[[ Given data open ]]

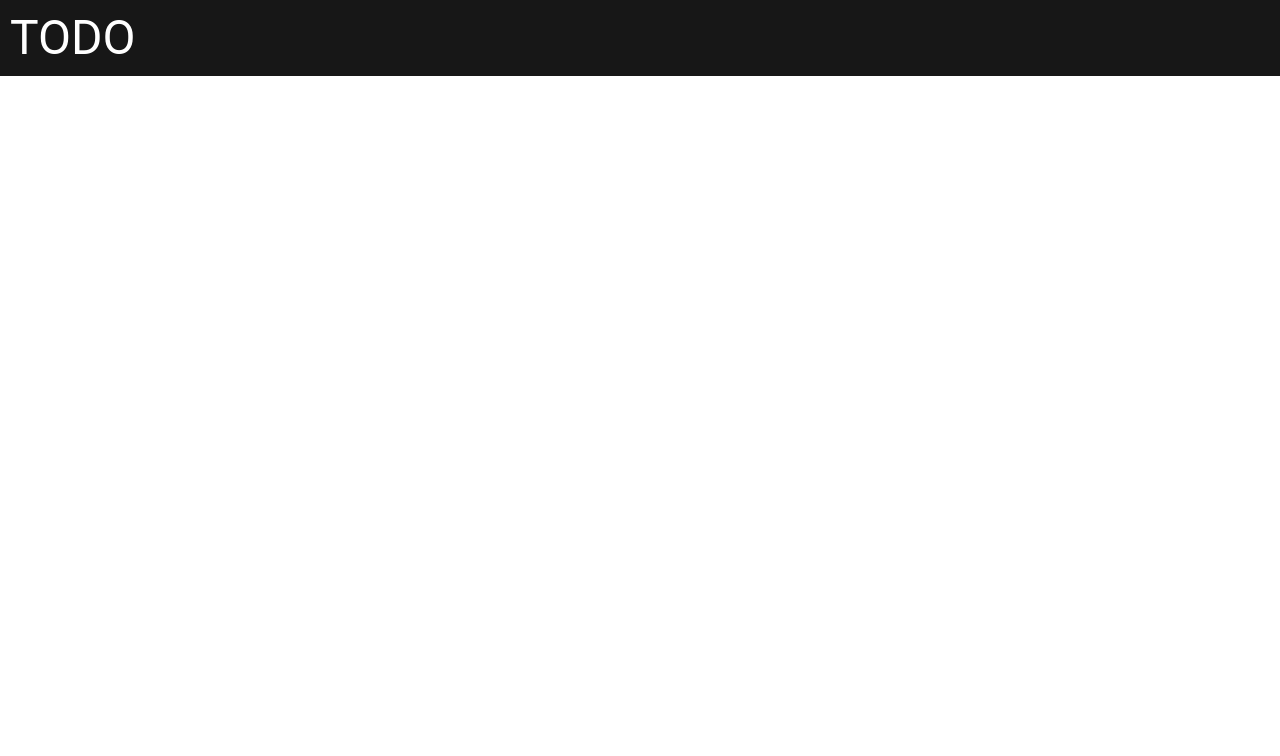
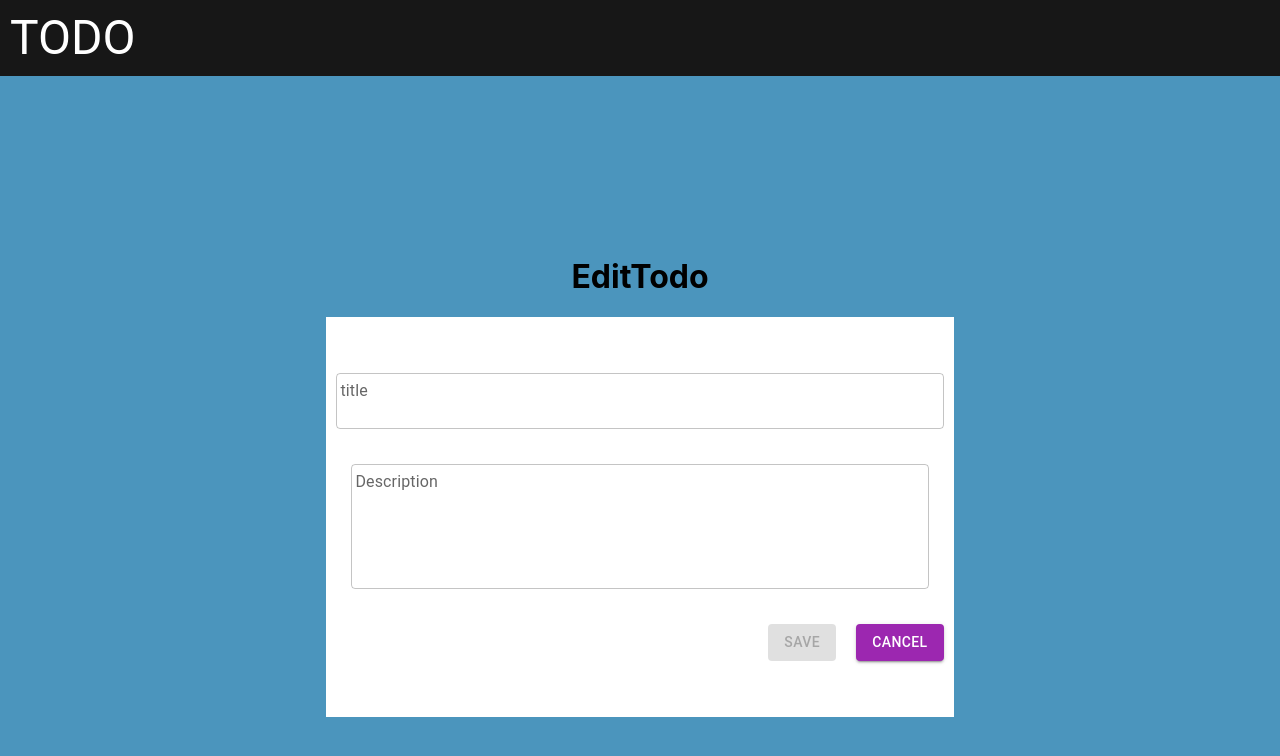
Before and after one commit to meenakshisundaram1/todolist, a React (Create React App) app: page /Edit in a window 1280 px wide. Before the commit this address had no page. Shown: the top 756 px of the page. Built offline with nearby package versions, Linux system fonts and the light colour scheme.

Commit message:
todo comits

```diff
--- a/src/App.tsx
+++ b/src/App.tsx
@@ -5,20 +5,22 @@ import Header from "./components/Header";
 import { Router } from "@mui/icons-material";
 import { Route, Routes } from "react-router-dom";
 import Homepage from "./components/Homepage";
- import AddList from "./components/AddList";
+import AddList from "./components/AddList";
+import { DataProvider } from "./components/DataContext/DataContext";
+import EditTodo from "./components/EditTodo";
 
 function App() {
   return (
-
-      <div >
-        <Header />
+    <div>
+      <Header />
+      <DataProvider>
         <Routes>
-        <Route path="/Add" element={<AddList/>}></Route>
-        <Route path="/"  element={<Homepage/>}/>
+          <Route path="/Add" element={<AddList />}></Route>
+          <Route path="/" element={<Homepage />} />
+          <Route path="/Edit" element={<EditTodo />} ></Route>
         </Routes>
-
-      </div>
-
+      </DataProvider>
+    </div>
   );
 }
 
--- a/src/components/AddList.tsx
+++ b/src/components/AddList.tsx
@@ -4,7 +4,7 @@ import Todo from '../helper/Todo'
 
 const AddList = () => {
   return (
-    <Grid  style={{ display: 'flex', flexDirection: 'column', alignItems: 'center', justifyContent: 'center', background:'#4B95BD',height: "500px"}}>
+    <Grid  style={{ display: 'flex', flexDirection: 'column', alignItems: 'center', justifyContent: 'center', background:'#4B95BD',height: "100vh"}}>
 
         <h1>ADD TODO  </h1>
         <Todo></Todo>
--- a/src/components/Details.tsx
+++ b/src/components/AllTodoDetails.tsx
@@ -4,6 +4,9 @@ import { makeStyles } from "tss-react/mui";
 import MoreVertIcon from "@mui/icons-material/MoreVert";
 import Menu from "@mui/material/Menu";
 import MenuItem from "@mui/material/MenuItem";
+import Grid from "@mui/material/Grid";
+import { useData } from "./DataContext/DataContext";
+import { useNavigate } from "react-router-dom";
 
 const options = ["edit", "delete"];
 
@@ -16,9 +19,20 @@ const useStyle = makeStyles()(() => ({
   },
 }));
 
-const Details = ({ title, desc }: { title: string; desc: string }) => {
+const Details = ({
+  title,
+  desc,
+  color,
+}: {
+  title: string;
+  desc: string;
+  color: string;
+}) => {
   const [anchorEl, setAnchorEl] = React.useState<null | HTMLElement>(null);
+  const [hovered, setHovered] = React.useState(false);
   const open = Boolean(anchorEl);
+  const {data, setDataValue} = useData();
+  const navigate = useNavigate();
   const handleClick = (event: React.MouseEvent<HTMLElement>) => {
     setAnchorEl(event.currentTarget);
   };
@@ -26,12 +40,36 @@ const Details = ({ title, desc }: { title: string; desc: string }) => {
     console.log("the option", e);
     setAnchorEl(null);
   };
+  const handleValue = () => {
+    setDataValue({title, desc})
+    navigate('Edit');
+
+  }
   const { classes } = useStyle();
 
+  const onmouseenter = () => {
+    setHovered(true);
+  };
+
+  const onmouseleave = () => {
+    setHovered(false);
+  };
+
+
   return (
+    <div style={{ width: 300, height: 200, background: color, margin: "30px" }}  >
+      <Grid
+        sx={{
+          display: "flex",
+          flexDirection: "row",
+          justifyContent: "space-between",
+        }}
+      >
          <div
-      style={{ width: 300, height: 200, background: "green", margin: "30px" }}
+          style={{ width: "100%", fontWeight: "bolder", marginLeft: "10px" }}
         >
+          <p>{title}</p>
+        </div>
         <IconButton
           aria-label="more"
           id="long-button"
@@ -39,18 +77,24 @@ const Details = ({ title, desc }: { title: string; desc: string }) => {
           aria-expanded={open ? "true" : undefined}
           aria-haspopup="true"
           onClick={handleClick}
-        className={classes.menu}
+
         >
           <MoreVertIcon />
         </IconButton>
+
+      </Grid>
+
       <Menu
+
         id="long-menu"
         MenuListProps={{
           "aria-labelledby": "long-button",
         }}
         anchorEl={anchorEl}
-        open={open}
+        open={ open}
+
         onClose={handleClose}
+
         PaperProps={{
           style: {
             maxHeight: ITEM_HEIGHT * 4.5,
@@ -61,24 +105,22 @@ const Details = ({ title, desc }: { title: string; desc: string }) => {
         {options.map((option) => (
           <MenuItem
             key={option}
-            selected={option === "Pyxis"}
-            onClick={(e) => handleClose(e)}
+            onClick={(e) => option === 'delete'? handleClose(e) : handleValue()}
+
+
           >
             {option}
           </MenuItem>
         ))}
       </Menu>
 
-      <div style={{ width: "100%", fontWeight: "bolder", marginLeft: "10px" }}>
-        <p>{title}</p>
-      </div>
       <div style={{ marginLeft: "10px" }}>
         <p
           style={{
             overflow: "hidden",
             textOverflow: "ellipsis",
             whiteSpace: "nowrap",
-            wordWrap: "break-word",
+            // wordWrap: "break-word",
           }}
         >
           {desc}
--- /dev/null
+++ b/src/components/DataContext/DataContext.tsx
@@ -0,0 +1,34 @@
+import React, { createContext, useContext } from 'react'
+
+interface Icontext {
+    data?: any;
+    setDataValue: (props: any) => any;
+}
+
+const initial : Icontext = {
+    data: null,
+    setDataValue: (props) => {
+        return
+    },
+}
+const DataContext =  createContext(initial);
+
+const DataProvider = ({children}: {children: any}) => {
+    const [data, setData] = React.useState({});
+    const setDataValue = (value: any) => {
+        setData(value);
+    }
+    return(
+        <DataContext.Provider value={{data, setDataValue}}>
+            {children}
+        </DataContext.Provider>
+    )
+}
+
+const useData = () => {
+    const context = useContext(DataContext);
+    const {data, setDataValue} = context;
+    return {data, setDataValue}
+}
+
+export {useData , DataProvider}
--- /dev/null
+++ b/src/components/EditTodo.tsx
@@ -0,0 +1,24 @@
+import React from "react";
+import { useData } from "./DataContext/DataContext";
+import Todo from "../helper/Todo";
+import { Grid } from "@mui/material";
+
+const EditTodo = () => {
+  const { data, setDataValue } = useData();
+//   const[data,setdata] = usestate()
+//   if(data){
+//     setdata(data);
+//   }
+  console.log(data);
+  return (
+    <>
+    <Grid  style={{ display: 'flex', flexDirection: 'column', alignItems: 'center', justifyContent: 'center', background:'#4B95BD',height: "100vh"}}>
+      <h1>EditTodo</h1>
+      <Todo values={data} />
+      </Grid>
+
+    </>
+  );
+};
+
+export default EditTodo;
--- a/src/components/Todolist.tsx
+++ b/src/components/Todolist.tsx
@@ -1,16 +1,28 @@
+import React from "react";
+import { tododata } from "../helper/Tododata";
+import Details from "./AllTodoDetails";
+import { Grid } from "@mui/material";
 
-import React from 'react'
-import { tododata } from '../helper/Tododata'
-import Details from './Details';
-import { Grid } from '@mui/material';
+const colors = ["#8338ec", "#2a9d8f", "#e9c46a", "#f4a261", "#e76f51"];
 const Todolist = () => {
   return (
-    <Grid style={{display:'flex',justifyContent:'space-between',flexWrap:'wrap'}}>
-      {tododata.map((item, index) =>(
-        <Details key={index}  title={item.title} desc={item.desc} /> ))}
-
+    <Grid
+      style={{
+        display: "flex",
+        justifyContent: "space-between",
+        flexWrap: "wrap",
+      }}
+    >
+      {tododata.map((item, index) => (
+        <Details
+          key={index}
+          title={item.title}
+          desc={item.desc}
+          color={colors[index % 5]}
+        />
+      ))}
     </Grid>
   );
-}
+};
 
-export default Todolist
+export default Todolist;
--- a/src/helper/Todo.tsx
+++ b/src/helper/Todo.tsx
@@ -1,5 +1,8 @@
 import {
   Button,
+  Dialog,
+  DialogActions,
+  DialogTitle,
   FormControl,
   FormGroup,
   Input,
@@ -8,11 +11,12 @@ import {
 } from "@mui/material";
 import React from "react";
 import { useForm } from "react-hook-form";
+import { useNavigate } from "react-router-dom";
 import { makeStyles } from "tss-react/mui";
 
 interface FormData {
     title: string;
-    description: string;
+    desc: string;
   }
 
 const useStyle = makeStyles()(() => ({
@@ -46,13 +50,26 @@ const useStyle = makeStyles()(() => ({
 
   }
 }));
-const Todo = () => {
+const Todo = ({values}: {values?: FormData}) => {
   const { classes } = useStyle();
-  const {  register,handleSubmit, formState: { errors }} = useForm<FormData>();
+  const navigate = useNavigate();
+  const {  register,handleSubmit,watch, formState: { errors }, setValue} = useForm<FormData>();
+  const [open, setOpen] = React.useState(false);
 
+  const handleClickOpen = () => {
+    setOpen(true);
+  };
+
+  const handleClose = () => {
+    setOpen(false);
+    navigate('/')
+  };
   const onSubmit = (data: FormData) => {
     console.log("Form data:", data);
   };
+  const titleValue = watch("title");
+  const descValue = watch("desc");
+
   return (
     <form onSubmit={handleSubmit(onSubmit)} className={classes.form} >
     <FormGroup className={classes.formStyle}>
@@ -66,6 +83,7 @@ const Todo = () => {
           error={!!errors.title}
           helperText={errors.title&&errors.title.message}
           classes={{ root: classes.inputStyle }}
+          defaultValue={values?.title}
           {...register("title", {
             required: "Please provide a title"
         })}
@@ -76,15 +94,15 @@ const Todo = () => {
         <FormControl >
 
       <TextField
-        id="description"
+        id="desc"
         label="Description"
         multiline
         rows={4}
-        error={!!errors.description}
+        error={!!errors.desc}
        classes={{root:classes.inputtext}}
-       helperText={ errors.description && errors.description.message}
-
-         {...register("description", {
+       helperText={ errors.desc && errors.desc.message}
+       defaultValue={values?.desc}
+         {...register("desc", {
                             required: "Please provide a description",
                             maxLength: {
                                 value: 10,
@@ -95,16 +113,34 @@ const Todo = () => {
       </FormControl>
       <div className={classes.buttonContainer}>
         <FormControl className={classes.button}>
-          <Button  type= "submit" variant="contained" color="primary">
+          <Button  type= "submit" variant="contained" color="primary" disabled={!titleValue ||!descValue || !!errors.desc}>
             {" "}
             Save
           </Button>
         </FormControl>
         <FormControl className={classes.button}>
-          <Button variant="contained" color="secondary">
+          <Button variant="contained" color="secondary" onClick={handleClickOpen}  >
             {" "}
             Cancel
           </Button>
+
+          <Dialog
+        open={open}
+        onClose={handleClose}
+        aria-labelledby="alert-dialog-title"
+        aria-describedby="alert-dialog-description"
+           >
+        <DialogTitle id="alert-dialog-title">
+          {"Are You Sure You Want to Cancel"}
+        </DialogTitle>
+        <DialogActions>
+          <Button onClick={handleClose}>NO</Button>
+          <Button onClick={handleClose} autoFocus>
+            Yes
+          </Button>
+        </DialogActions>
+      </Dialog>
+
         </FormControl>
       </div>
     </FormGroup>
```
Lines whose indentation alone changed are shown as unchanged.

[[ Given data closed ]]

### [To do]
All lines above that contain the word "DataProvider" are to be copied.

### [Task response]
+import { DataProvider } from "./components/DataContext/DataContext";
+      <DataProvider>
+      </DataProvider>
+const DataProvider = ({children}: {children: any}) => {
+export {useData , DataProvider}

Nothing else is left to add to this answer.